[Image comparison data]
* * * * * * * * *
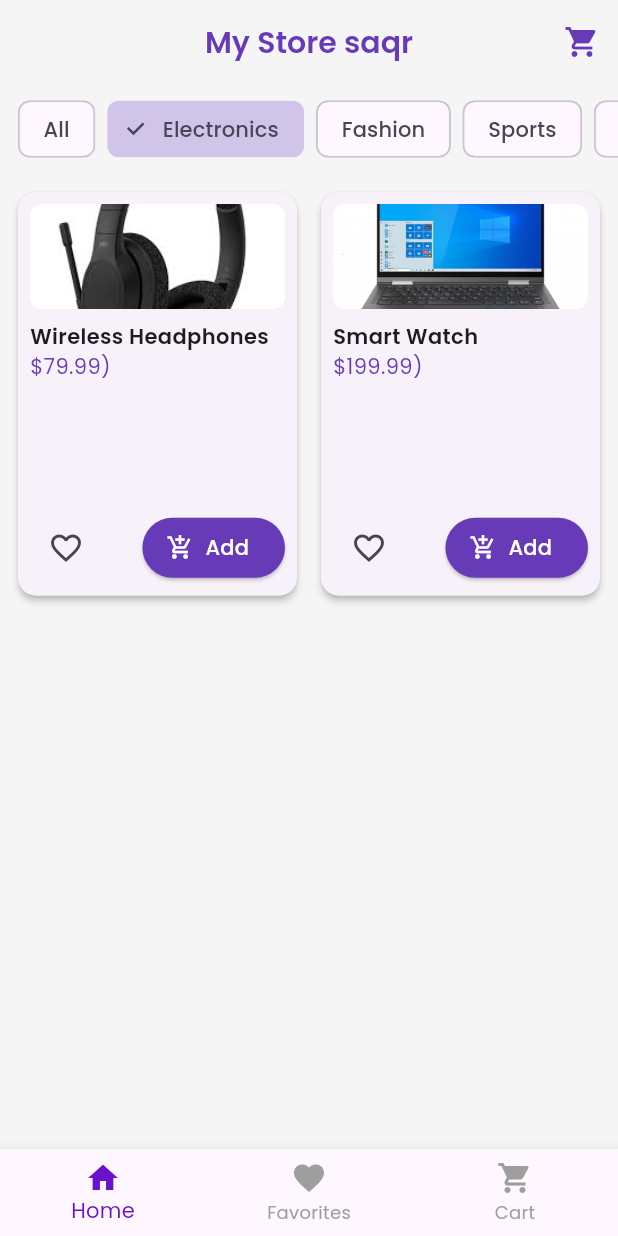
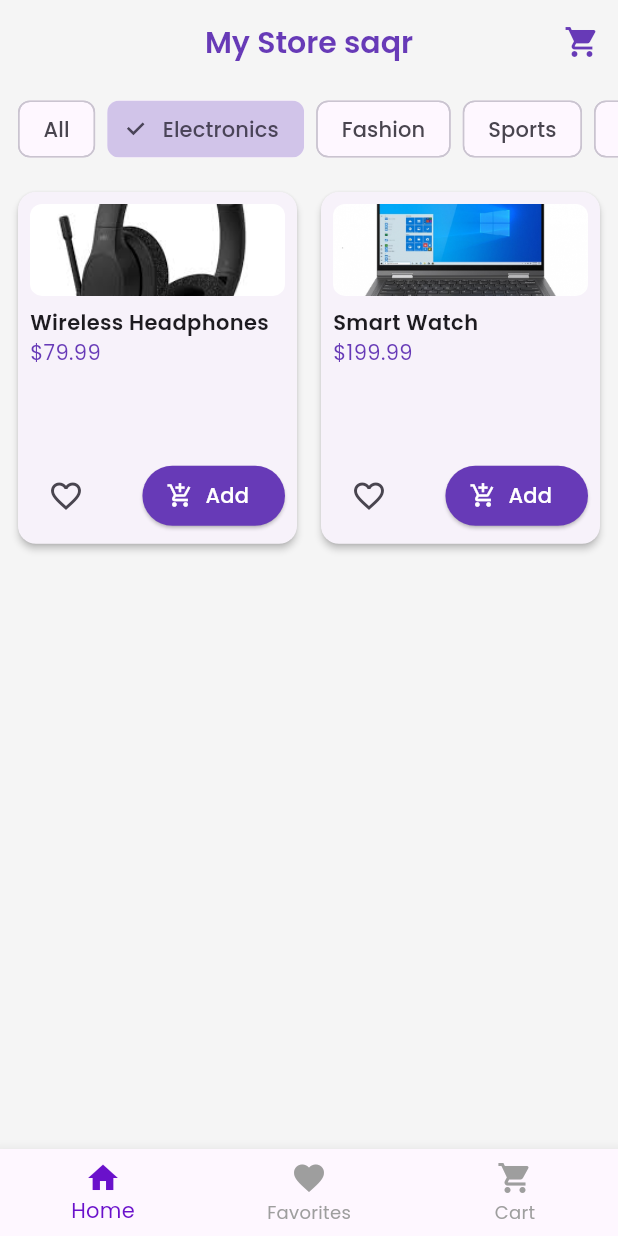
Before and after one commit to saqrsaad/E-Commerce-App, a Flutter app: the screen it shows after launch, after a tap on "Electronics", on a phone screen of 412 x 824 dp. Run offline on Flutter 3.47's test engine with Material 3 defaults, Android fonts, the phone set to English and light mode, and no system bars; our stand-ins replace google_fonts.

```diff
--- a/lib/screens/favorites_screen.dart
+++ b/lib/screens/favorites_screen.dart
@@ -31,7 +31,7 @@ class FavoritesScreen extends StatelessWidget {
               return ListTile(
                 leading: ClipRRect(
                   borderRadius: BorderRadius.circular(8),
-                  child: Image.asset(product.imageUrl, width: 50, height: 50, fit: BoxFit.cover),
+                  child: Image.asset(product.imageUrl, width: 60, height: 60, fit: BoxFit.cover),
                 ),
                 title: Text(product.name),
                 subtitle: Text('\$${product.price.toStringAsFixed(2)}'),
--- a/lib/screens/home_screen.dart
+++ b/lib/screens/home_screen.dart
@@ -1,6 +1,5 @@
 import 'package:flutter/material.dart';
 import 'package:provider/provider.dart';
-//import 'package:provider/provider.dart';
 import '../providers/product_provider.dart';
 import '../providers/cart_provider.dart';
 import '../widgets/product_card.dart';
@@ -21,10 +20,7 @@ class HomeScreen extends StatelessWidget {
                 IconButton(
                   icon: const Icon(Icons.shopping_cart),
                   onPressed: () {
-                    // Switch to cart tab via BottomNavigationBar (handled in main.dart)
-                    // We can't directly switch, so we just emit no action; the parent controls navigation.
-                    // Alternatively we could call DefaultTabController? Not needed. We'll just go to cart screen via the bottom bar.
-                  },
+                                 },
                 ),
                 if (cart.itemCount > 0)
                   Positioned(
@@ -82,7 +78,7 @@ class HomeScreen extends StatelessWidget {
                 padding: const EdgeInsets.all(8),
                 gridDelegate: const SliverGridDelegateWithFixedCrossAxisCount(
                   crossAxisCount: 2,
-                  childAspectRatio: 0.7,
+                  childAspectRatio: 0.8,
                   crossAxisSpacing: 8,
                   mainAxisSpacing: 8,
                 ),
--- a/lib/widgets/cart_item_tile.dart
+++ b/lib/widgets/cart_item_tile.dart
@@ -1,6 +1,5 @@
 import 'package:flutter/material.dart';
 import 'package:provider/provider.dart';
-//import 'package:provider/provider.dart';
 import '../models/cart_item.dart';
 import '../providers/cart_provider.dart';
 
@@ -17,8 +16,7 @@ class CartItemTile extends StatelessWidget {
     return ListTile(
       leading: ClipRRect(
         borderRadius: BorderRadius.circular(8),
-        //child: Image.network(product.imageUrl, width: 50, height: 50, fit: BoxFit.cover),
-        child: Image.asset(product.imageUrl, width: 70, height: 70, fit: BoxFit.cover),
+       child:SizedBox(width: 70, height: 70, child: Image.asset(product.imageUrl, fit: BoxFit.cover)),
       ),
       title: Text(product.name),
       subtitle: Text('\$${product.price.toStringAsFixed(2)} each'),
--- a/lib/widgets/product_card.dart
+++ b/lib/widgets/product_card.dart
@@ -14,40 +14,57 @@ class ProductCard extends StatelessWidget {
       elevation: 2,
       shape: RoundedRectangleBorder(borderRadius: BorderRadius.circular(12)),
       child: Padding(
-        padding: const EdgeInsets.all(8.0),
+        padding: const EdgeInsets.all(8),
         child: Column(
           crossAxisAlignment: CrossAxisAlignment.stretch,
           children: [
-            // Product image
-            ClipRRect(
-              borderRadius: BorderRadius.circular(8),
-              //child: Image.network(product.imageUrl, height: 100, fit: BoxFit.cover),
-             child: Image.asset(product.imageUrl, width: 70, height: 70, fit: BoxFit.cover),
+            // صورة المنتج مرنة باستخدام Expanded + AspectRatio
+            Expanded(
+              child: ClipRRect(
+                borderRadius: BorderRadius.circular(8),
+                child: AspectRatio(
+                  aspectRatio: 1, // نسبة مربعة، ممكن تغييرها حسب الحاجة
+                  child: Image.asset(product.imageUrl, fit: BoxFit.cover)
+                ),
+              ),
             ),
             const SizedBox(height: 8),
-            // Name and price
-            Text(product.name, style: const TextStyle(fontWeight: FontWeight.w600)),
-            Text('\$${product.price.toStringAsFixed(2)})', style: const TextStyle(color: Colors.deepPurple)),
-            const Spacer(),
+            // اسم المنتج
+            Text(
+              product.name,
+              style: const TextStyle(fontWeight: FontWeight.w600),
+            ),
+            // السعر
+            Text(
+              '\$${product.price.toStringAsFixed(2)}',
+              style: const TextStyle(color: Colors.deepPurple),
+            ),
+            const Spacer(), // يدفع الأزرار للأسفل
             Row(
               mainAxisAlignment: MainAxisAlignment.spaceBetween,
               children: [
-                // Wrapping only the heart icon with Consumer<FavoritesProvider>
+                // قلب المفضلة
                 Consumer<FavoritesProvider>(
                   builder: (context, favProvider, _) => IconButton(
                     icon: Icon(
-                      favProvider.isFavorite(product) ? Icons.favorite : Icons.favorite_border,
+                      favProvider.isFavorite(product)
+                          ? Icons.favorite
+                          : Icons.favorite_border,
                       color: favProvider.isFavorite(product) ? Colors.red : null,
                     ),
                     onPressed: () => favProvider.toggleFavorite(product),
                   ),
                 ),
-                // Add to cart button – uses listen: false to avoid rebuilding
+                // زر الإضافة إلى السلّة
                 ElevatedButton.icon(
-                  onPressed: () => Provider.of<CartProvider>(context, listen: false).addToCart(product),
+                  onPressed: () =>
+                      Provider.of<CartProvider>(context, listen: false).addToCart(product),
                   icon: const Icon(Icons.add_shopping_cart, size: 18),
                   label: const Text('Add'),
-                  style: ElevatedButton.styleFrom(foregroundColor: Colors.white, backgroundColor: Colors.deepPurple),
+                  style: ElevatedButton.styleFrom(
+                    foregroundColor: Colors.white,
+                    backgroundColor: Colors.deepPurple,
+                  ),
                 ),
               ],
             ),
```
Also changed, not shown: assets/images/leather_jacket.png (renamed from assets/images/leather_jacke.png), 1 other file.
* * * * * * * * *
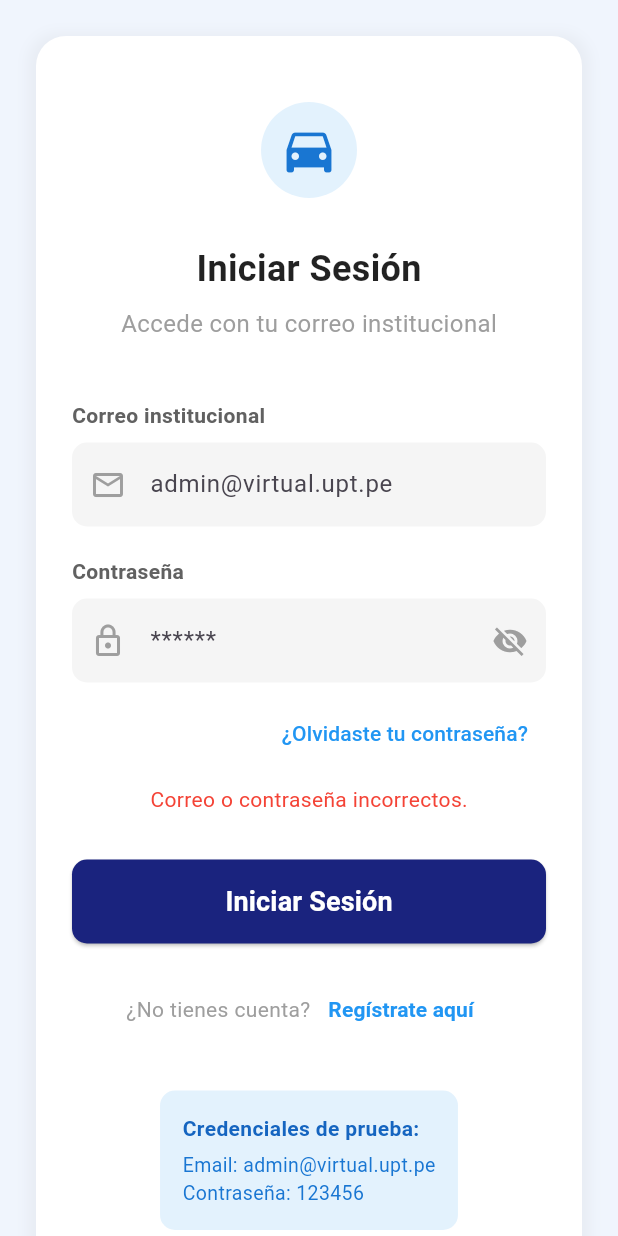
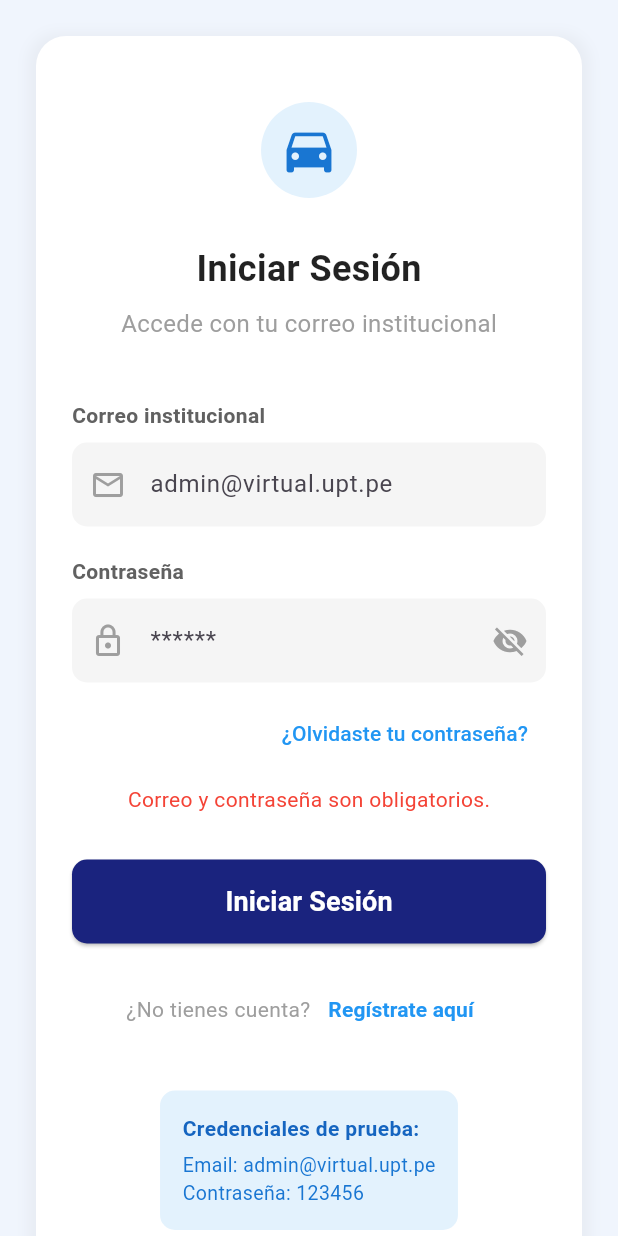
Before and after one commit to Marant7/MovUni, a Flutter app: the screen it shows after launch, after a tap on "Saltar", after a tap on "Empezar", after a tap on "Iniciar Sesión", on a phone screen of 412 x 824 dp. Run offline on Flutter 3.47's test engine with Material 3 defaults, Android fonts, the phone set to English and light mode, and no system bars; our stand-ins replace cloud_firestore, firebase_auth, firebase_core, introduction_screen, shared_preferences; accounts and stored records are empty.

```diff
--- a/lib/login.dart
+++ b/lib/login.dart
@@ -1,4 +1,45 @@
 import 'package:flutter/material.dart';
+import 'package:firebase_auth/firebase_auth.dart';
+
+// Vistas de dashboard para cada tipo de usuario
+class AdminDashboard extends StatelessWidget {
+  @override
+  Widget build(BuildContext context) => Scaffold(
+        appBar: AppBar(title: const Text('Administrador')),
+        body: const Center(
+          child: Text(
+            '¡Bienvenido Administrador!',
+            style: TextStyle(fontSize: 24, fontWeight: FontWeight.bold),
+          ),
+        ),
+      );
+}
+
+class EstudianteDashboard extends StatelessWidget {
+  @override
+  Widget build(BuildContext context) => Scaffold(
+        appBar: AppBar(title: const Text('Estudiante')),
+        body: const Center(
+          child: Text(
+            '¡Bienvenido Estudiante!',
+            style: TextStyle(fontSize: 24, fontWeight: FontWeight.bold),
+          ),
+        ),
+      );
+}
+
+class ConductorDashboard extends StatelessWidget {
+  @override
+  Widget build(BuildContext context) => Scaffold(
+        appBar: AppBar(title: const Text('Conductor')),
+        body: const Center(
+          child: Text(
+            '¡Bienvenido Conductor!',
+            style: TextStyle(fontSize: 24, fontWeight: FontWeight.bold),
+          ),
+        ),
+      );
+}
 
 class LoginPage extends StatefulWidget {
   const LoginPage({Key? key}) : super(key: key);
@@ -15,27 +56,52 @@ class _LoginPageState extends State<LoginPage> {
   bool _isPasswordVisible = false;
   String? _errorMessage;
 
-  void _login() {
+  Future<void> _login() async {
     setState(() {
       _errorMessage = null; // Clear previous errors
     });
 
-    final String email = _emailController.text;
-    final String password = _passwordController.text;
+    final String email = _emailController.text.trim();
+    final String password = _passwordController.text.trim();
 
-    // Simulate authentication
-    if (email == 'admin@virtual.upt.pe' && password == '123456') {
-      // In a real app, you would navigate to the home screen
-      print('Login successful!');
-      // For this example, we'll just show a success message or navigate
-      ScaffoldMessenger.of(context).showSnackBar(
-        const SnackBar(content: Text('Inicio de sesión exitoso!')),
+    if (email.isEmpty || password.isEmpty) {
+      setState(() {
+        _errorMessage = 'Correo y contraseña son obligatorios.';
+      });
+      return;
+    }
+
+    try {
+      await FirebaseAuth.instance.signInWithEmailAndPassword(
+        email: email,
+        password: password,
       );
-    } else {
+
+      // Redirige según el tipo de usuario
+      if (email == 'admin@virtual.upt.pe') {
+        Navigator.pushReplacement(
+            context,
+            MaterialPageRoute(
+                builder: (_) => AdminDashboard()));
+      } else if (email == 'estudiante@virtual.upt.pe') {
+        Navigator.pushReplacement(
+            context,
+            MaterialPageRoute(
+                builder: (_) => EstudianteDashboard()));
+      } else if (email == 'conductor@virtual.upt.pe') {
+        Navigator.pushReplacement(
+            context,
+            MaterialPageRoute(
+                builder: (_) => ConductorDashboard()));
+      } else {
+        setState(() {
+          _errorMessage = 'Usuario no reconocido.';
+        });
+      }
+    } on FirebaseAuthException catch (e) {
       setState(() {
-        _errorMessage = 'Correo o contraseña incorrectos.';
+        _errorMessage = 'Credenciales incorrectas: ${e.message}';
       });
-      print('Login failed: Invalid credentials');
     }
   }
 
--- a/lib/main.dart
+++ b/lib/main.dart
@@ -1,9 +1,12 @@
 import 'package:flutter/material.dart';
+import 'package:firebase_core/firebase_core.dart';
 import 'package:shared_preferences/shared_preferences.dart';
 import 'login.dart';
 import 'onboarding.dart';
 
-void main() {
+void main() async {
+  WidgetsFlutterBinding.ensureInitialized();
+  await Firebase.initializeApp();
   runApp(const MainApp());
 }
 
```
* * * * * * * * *
▶ [WORK ORDER] Go through the data and gather every line that holds "LoginPage".

▶ [RESPONSE AREA]
 class LoginPage extends StatefulWidget {
   const LoginPage({Key? key}) : super(key: key);
@@ -15,27 +56,52 @@ class _LoginPageState extends State<LoginPage> {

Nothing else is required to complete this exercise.